Relationships Interiors Therapy & Feng Shui

Buddha and Vulvodynia - the Buddha effect

Jan 11, 2021

The most striking example of what I term ‘The Buddha Effect’ in a non-Buddhist home was with a lady who worked with me each time she moved for her job.

She had been single for many years. At face value it simply didn’t make sense… She was immensely attractive, witty, tactile and lit up a room when she walked into it. 

But behind her radiant smile, my client lived with a distressing chronic medical condition, Vulvodynia.

Most sufferers are too embarrassed to talk about the condition. I have my client’s permission to share her story.

For her, and for the many other amazing ladies who have the condition Vulvodynia made it too painful to have sex. She was unwillingly celibate, and had been since the condition developed several years earlier.

Like many clients, she was skeptical about the impact of imagery and despite my suggestion to part with, or at least relocate, a small brass Buddha she kept on the bedroom windowsill, she just said ‘oh that’s special’ and we moved on – after all, in Interiors Therapy we advise on the potential impact of items around the home and the client makes an informed decision.

With each new home her business grew and her life blossomed. She travelled the world and was always busy… but the Vulvodynia was still there.

When she moved to a new area and decided to settle down, she wanted to ditch her past for good. Over a couple of days we went through everything in the apartment – what’s this, where did it come from, do you use it, is it serving you???

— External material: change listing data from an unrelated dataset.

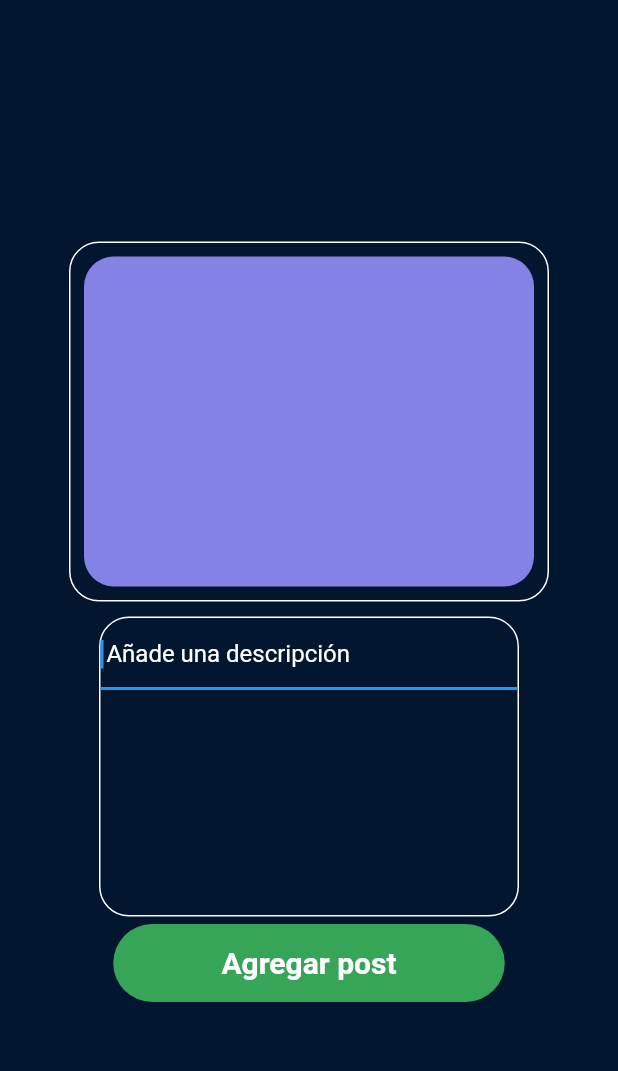
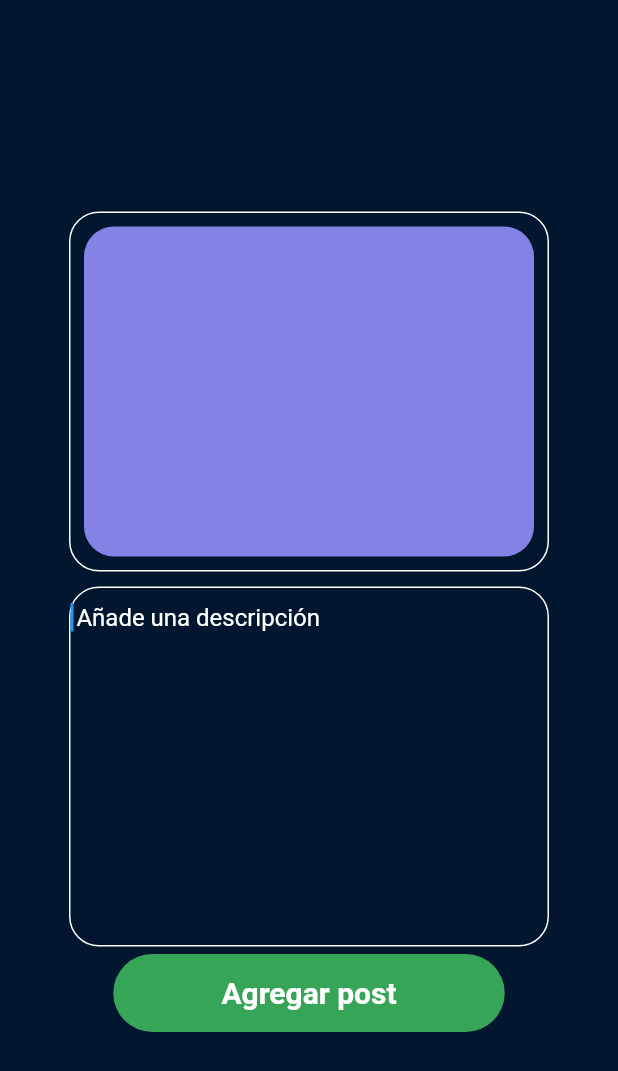
Before and after one commit to jero0137/PosIt, a Flutter app: the agregarpost screen opened directly, on a phone screen of 412 x 824 dp. Shown: the top 1071 px of the screen. Run offline on Flutter 3.47's test engine with Material 2 defaults, Android fonts, the phone set to English and light mode, and no system bars; missing offline and left inert: cloud_firestore_web, firebase_core_web; accounts and stored records are empty; network calls fail.

Commit message:
arreglo vistas comentario y agregar - editar post

```diff
--- a/lib/widgets/widgets.dart
+++ b/lib/widgets/widgets.dart
@@ -77,10 +77,11 @@ Container postAgregar(String foto) {
       ));
 }
 
+
 Container descripcion(String texto) {
   return Container(
-    width: 280,
-    height: 200,
+    width: 320,
+    height: 240,
     margin: const EdgeInsets.only(bottom: 5, top: 5),
     decoration: BoxDecoration(
         border: Border.all(
@@ -89,20 +90,25 @@ Container descripcion(String texto) {
         borderRadius: BorderRadius.all(Radius.circular(20)),
         color: Colors.transparent),
     child: Column(children: [
+      SizedBox(
+        height: 10,
+      ),
       camposinlinea(' ' + texto),
+
     ]),
   );
 }
 
 TextField camposinlinea(String descripcion) {
   return TextField(
-    decoration: InputDecoration(
+    decoration: InputDecoration.collapsed(
       fillColor: Colors.white,
       hintText: descripcion,
       hintStyle: TextStyle(color: Colors.white),
     ),
     textAlign: TextAlign.start,
     maxLines: null,
+
     style: TextStyle(color: Colors.white),
     autofocus: true,
   );
@@ -336,13 +342,16 @@ Container comentarios(String foto, String usuario, String texto) {
               Text(
                 usuario,
                 style: TextStyle(color: Colors.white, fontSize: 20),
+                textAlign: TextAlign.left,
               ),
               Text(
                 texto,
                 style: TextStyle(color: Colors.white, fontSize: 17),
+                textAlign: TextAlign.left,
               )
             ],
           )
         ],
-      ));
+      )
+  );
 }
```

But the one thing she would not discuss was the brass Buddha. After what might be considered a ‘tough love’ conversation, we compromised and put him in the Feng Shui Knowledge and Spirituality area of her home.

Cautiously she started to date, but the Vulvodynia was still there and fear of pain and rejection meant she walked away from genuinely lovely guys before they got too close…

The prospect of another lonely Christmas spurred her to call me, but this time I refused to work with her. She asked me why…

“Have you still got the Buddha?”


“Are you going to tell me where it came from?”

“My ex gave it to me a few months before he left. It’s all I have to remember him by”.

Do you see the red flag waving here?

“OK, and when did the Vulvodynia start?”

“Three months before he left, that’s why it ended”.

But still she was unwilling to connect her celibacy and single status with the ornament.

I asked her how she could ever find new love if she refused to let the energy of her ex boyfriend and enforced celibacy go?

She agreed it made sense, after all, her ex was now happily married with a child – and she didn’t want him back anyway. She took the brass Buddha out of her home, but left it in her car in case she changed her mind.

That very same night she met a lovely guy.

As she got to know him better, she started to panic. He ticked almost every box on her Manifesto for Love, but the Vulvodynia was still there and she was nervous about becoming intimate after so long.

When we met by chance I asked her if she trusted me to act in her best interests.

“Of course”

I took the Buddha from her car and delivered it to a charity store in another town.

Soon the couple were ready to take their relationship to the next level, to her astonishment, the Vulvodynia had gone.

They’ve just celebrated their anniversary.

So you see, one small thing can have such an enormous impact, and that’s why even the most minimal and clutter free homes can still create problems for the people who live there.

If you would like to know more about the powerful impact of Interiors Therapy, book a freebie 15 minute consultation. N

B: I’ve seen the ‘Buddha Effect’ take many different forms including poverty, solitude, celibacy and dependence on charity and I stress this article is strictly relevant to the homes of non-Buddhists who have been caught up in the fashion for Buddha imagery in home-stores and on the internet.

No offence is meant towards practicisng Buddhists, Buddhism or the spiritual practice of the Buddha, for which I have the greatest respect.